Doesn’t that include breaking into or hacking stuff online?
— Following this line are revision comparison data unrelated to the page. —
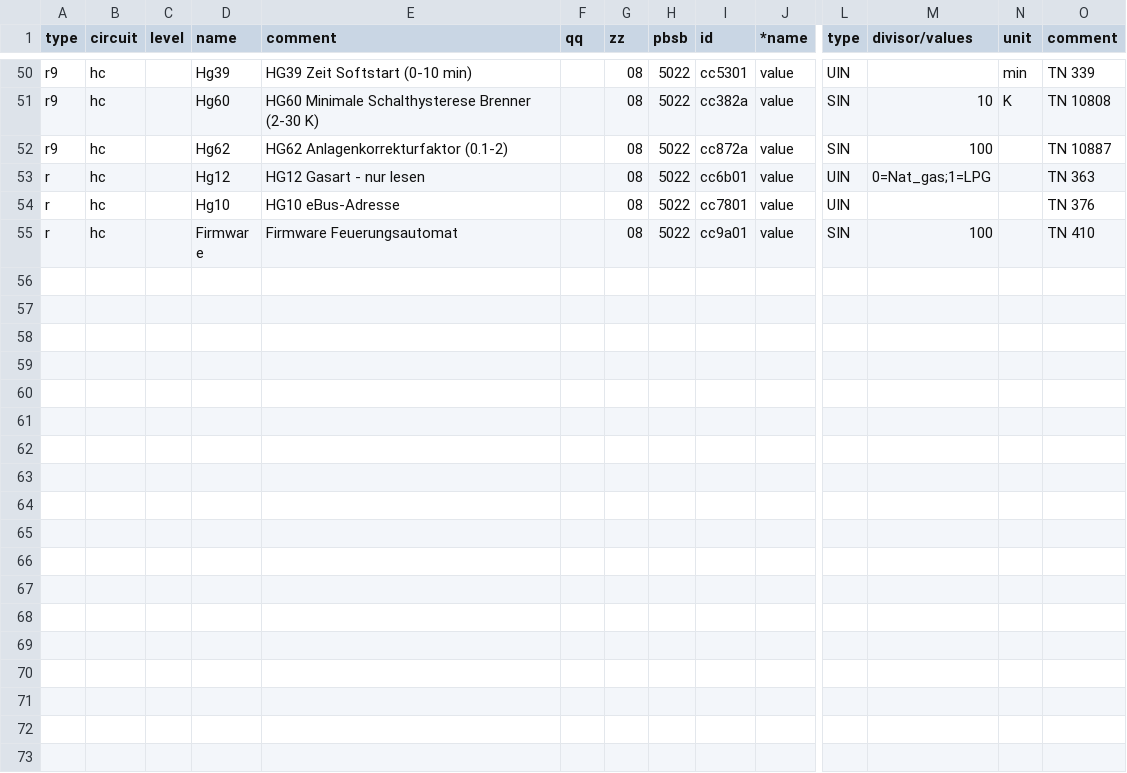
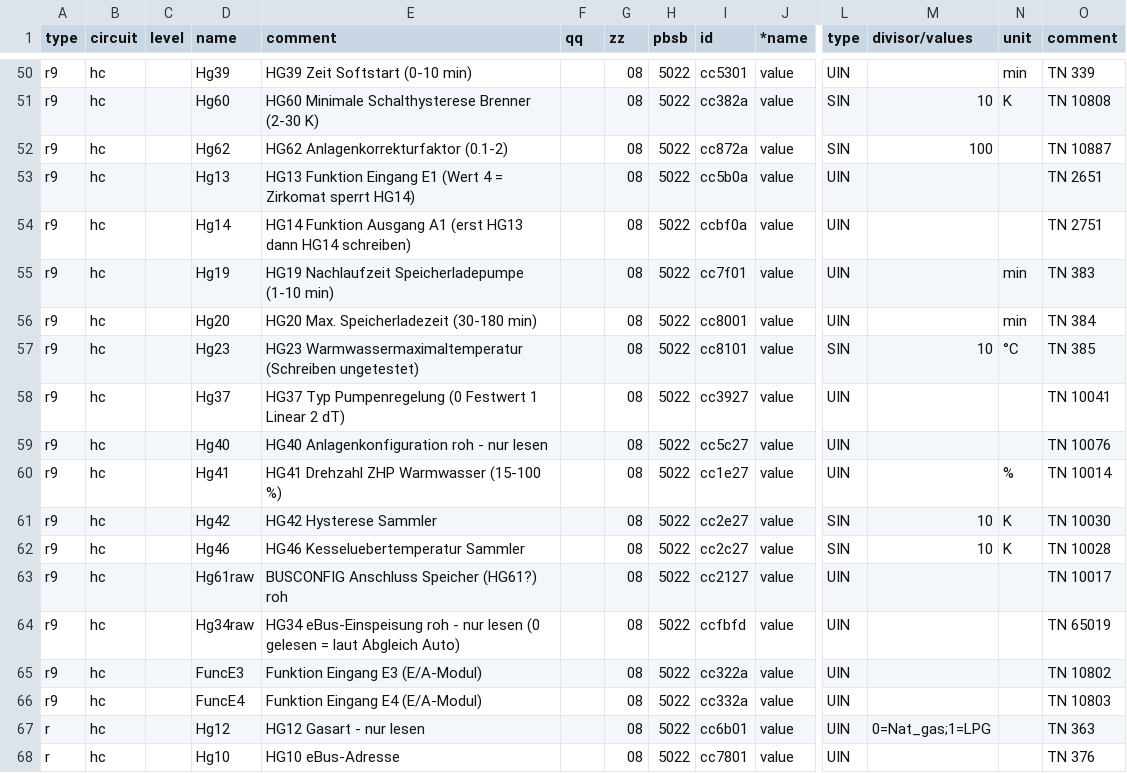
Before and after one commit to Birger90/Wolf-cbg2-ebus-, a CSV file: ebusd-config/hc.csv, drawn as a sheet; only a part is shown, gaps mark what is left out; the shorter side is filled out with more unchanged rows; rows hold the shown columns only; the diff names each change by its address in the sheet, - before the commit and + after, or states it on an @@ line.

```diff
--- a/ebusd-config/hc.csv
+++ b/ebusd-config/hc.csv
+row 53: r9 | hc |  | Hg13 | HG13 Funktion Eingang E1 (Wert 4 = Zirkomat sperrt HG14) |  | 08 | 5022 | cc5b0a | value | UIN |  |  | TN 2651
+row 54: r9 | hc |  | Hg14 | HG14 Funktion Ausgang A1 (erst HG13 dann HG14 schreiben) |  | 08 | 5022 | ccbf0a | value | UIN |  |  | TN 2751
+row 55: r9 | hc |  | Hg19 | HG19 Nachlaufzeit Speicherladepumpe (1-10 min) |  | 08 | 5022 | cc7f01 | value | UIN |  | min | TN 383
+row 56: r9 | hc |  | Hg20 | HG20 Max. Speicherladezeit (30-180 min) |  | 08 | 5022 | cc8001 | value | UIN |  | min | TN 384
+row 57: r9 | hc |  | Hg23 | HG23 Warmwassermaximaltemperatur (Schreiben ungetestet) |  | 08 | 5022 | cc8101 | value | SIN | 10 | °C | TN 385
+row 58: r9 | hc |  | Hg37 | HG37 Typ Pumpenregelung (0 Festwert 1 Linear 2 dT) |  | 08 | 5022 | cc3927 | value | UIN |  |  | TN 10041
+row 59: r9 | hc |  | Hg40 | HG40 Anlagenkonfiguration roh - nur lesen |  | 08 | 5022 | cc5c27 | value | UIN |  |  | TN 10076
+row 60: r9 | hc |  | Hg41 | HG41 Drehzahl ZHP Warmwasser (15-100 %) |  | 08 | 5022 | cc1e27 | value | UIN |  | % | TN 10014
+row 61: r9 | hc |  | Hg42 | HG42 Hysterese Sammler |  | 08 | 5022 | cc2e27 | value | SIN | 10 | K | TN 10030
+row 62: r9 | hc |  | Hg46 | HG46 Kesseluebertemperatur Sammler |  | 08 | 5022 | cc2c27 | value | SIN | 10 | K | TN 10028
+row 63: r9 | hc |  | Hg61raw | BUSCONFIG Anschluss Speicher (HG61?) roh |  | 08 | 5022 | cc2127 | value | UIN |  |  | TN 10017
+row 64: r9 | hc |  | Hg34raw | HG34 eBus-Einspeisung roh - nur lesen (0 gelesen = laut Abgleich Auto) |  | 08 | 5022 | ccfbfd | value | UIN |  |  | TN 65019
+row 65: r9 | hc |  | FuncE3 | Funktion Eingang E3 (E/A-Modul) |  | 08 | 5022 | cc322a | value | UIN |  |  | TN 10802
+row 66: r9 | hc |  | FuncE4 | Funktion Eingang E4 (E/A-Modul) |  | 08 | 5022 | cc332a | value | UIN |  |  | TN 10803
```
Also changed, not shown: ebusd-config/bm2.csv, ebusd-config/mk.csv, 4 other files.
Or perhaps the moment from The Social Network where college students compete for jobs on Facebook?

In actuality, the modern “hackathon” phenomenon takes into account all of the mentioned factors.

Beginner's Guide to Hackathon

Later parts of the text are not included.